* This individual variability is a nicely shown in the blood glucose responses shown below. These graphs show the responses of two individuals to glucose and bread. Each test was repeated, giving two lines for each participant's response to each of the two foods. You can see that each participant had reasonably similar responses each time they ate each of the foods. However, the top participant had a much higher Glycemic Response to glucose than a bread, this is what would be expected from the published Glycemic Index values. However, the participant in the lower graph has an inverted response, with higher glycemic response to bread than glucose.<br/>[[File:ZeeviF2 E.jpg|none|thumb|300px| The blood glucose responses to the standardized meals of glucose and bread for two individuals.]]
cloths below show two individuals Glycemic Response to an honors and cookies. Here you can see the individuals had opposite responses to the two foods. Personally, I am a little cautious in interpreting this data as the honors and cookies were not standardized. It's possible that the top participant had an extremely ripe banana, and a high fat cookie, while the lower participant had an unripe banana, and a low fat cookie.<br/>[[File:ZeeviF2 G.jpg |none|thumb|300px| The blood glucose response to anonymous and cookies in two individuals.]]

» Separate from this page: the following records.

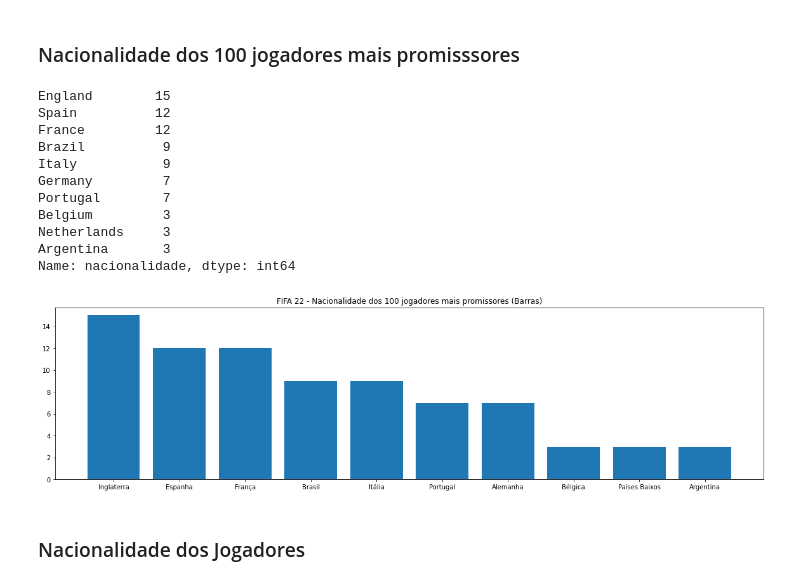
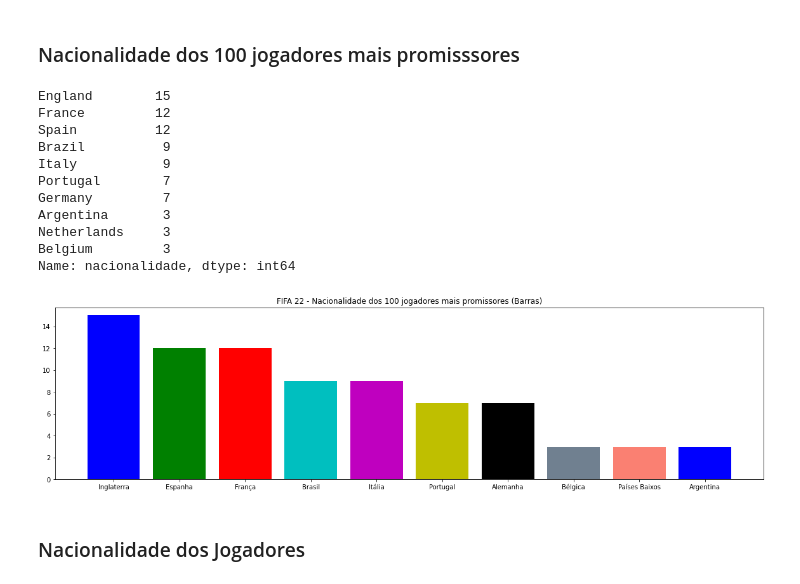
Before and after one commit to leovasc5/exploratory-analysis-of-FIFA-22-data, a Jupyter notebook: curiosidades.ipynb, the cells around one changed output. Drawn from its saved outputs; the diff is of its cells as text; code cells hidden in the pictures.

```diff
--- a/curiosidades.ipynb
+++ b/curiosidades.ipynb
@@ -1,7 +3,7 @@
 # %%
 import pandas as pd
 
-df = pd.read_csv("planilhas/dados/base_jogadores.csv", sep=";")
+df = pd.read_csv("planilhas/dados/base_jogadores.csv", sep=";", index_col=0)
 # %% [markdown]
 # Curiosidades
 # %% [markdown]
@@ -36,6 +38,8 @@ print(max)
 # %%
 import matplotlib.pyplot as plt
 import numpy as np
+
+colors = ['b', 'g', 'r', 'c', 'm', 'y', 'k', 'slategrey', 'salmon', 'olive', 'violet', 'crimnson', 'marron', 'gold']
 # %% [markdown]
 ### Gráfico OverAll em linhas
 # %%
@@ -107,23 +111,23 @@ dados_paises = dados_paises[:10]
 dados_paises.head(15)
 # %% [output]
 England        15
+France         12
 Spain          12
-France         12
 Brazil          9
 Italy           9
+Portugal        7
 Germany         7
-Portugal        7
+Argentina       3
+Netherlands     3
 Belgium         3
-Netherlands     3
-Argentina       3
 Name: nacionalidade, dtype: int64
 # %%
 plt.title("FIFA 22 - Nacionalidade dos 100 jogadores mais promissores (Barras)")
 paises = ['Inglaterra', 'Espanha', 'França', 'Brasil', 'Itália', 'Portugal', 'Alemanha', 'Bélgica', 'Países Baixos', 'Argentina']
-plt.bar(paises, dados_paises)
+plt.bar(paises, dados_paises, color=colors[0:9])
 plt.show()
 # %% [output]
-[figure, old version]
+[figure, new version]
 # %% [markdown]
 ### Nacionalidade dos Jogadores
 # %%
```
Also changed, not shown: parts of 11 cells of this notebook, 4 other files.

* While the study found large variability, it also found that the average Glycemic Response generally corresponded well to the published figures.<br/>[[File:ZeeviF2 F.jpg|none|thumb|300px| The average Glycemic Response in absolute terms to various foods.]]
The research team used the data from the 800 participants to create a computer model to predict the Glycemic Response of a further hundred subjects. This computer model was able to predict the Glycemic Response surprisingly well (r=0.70 for those into statistics.) Analysis of the computer model revealed a number of factors that tend to predict the glycemic response.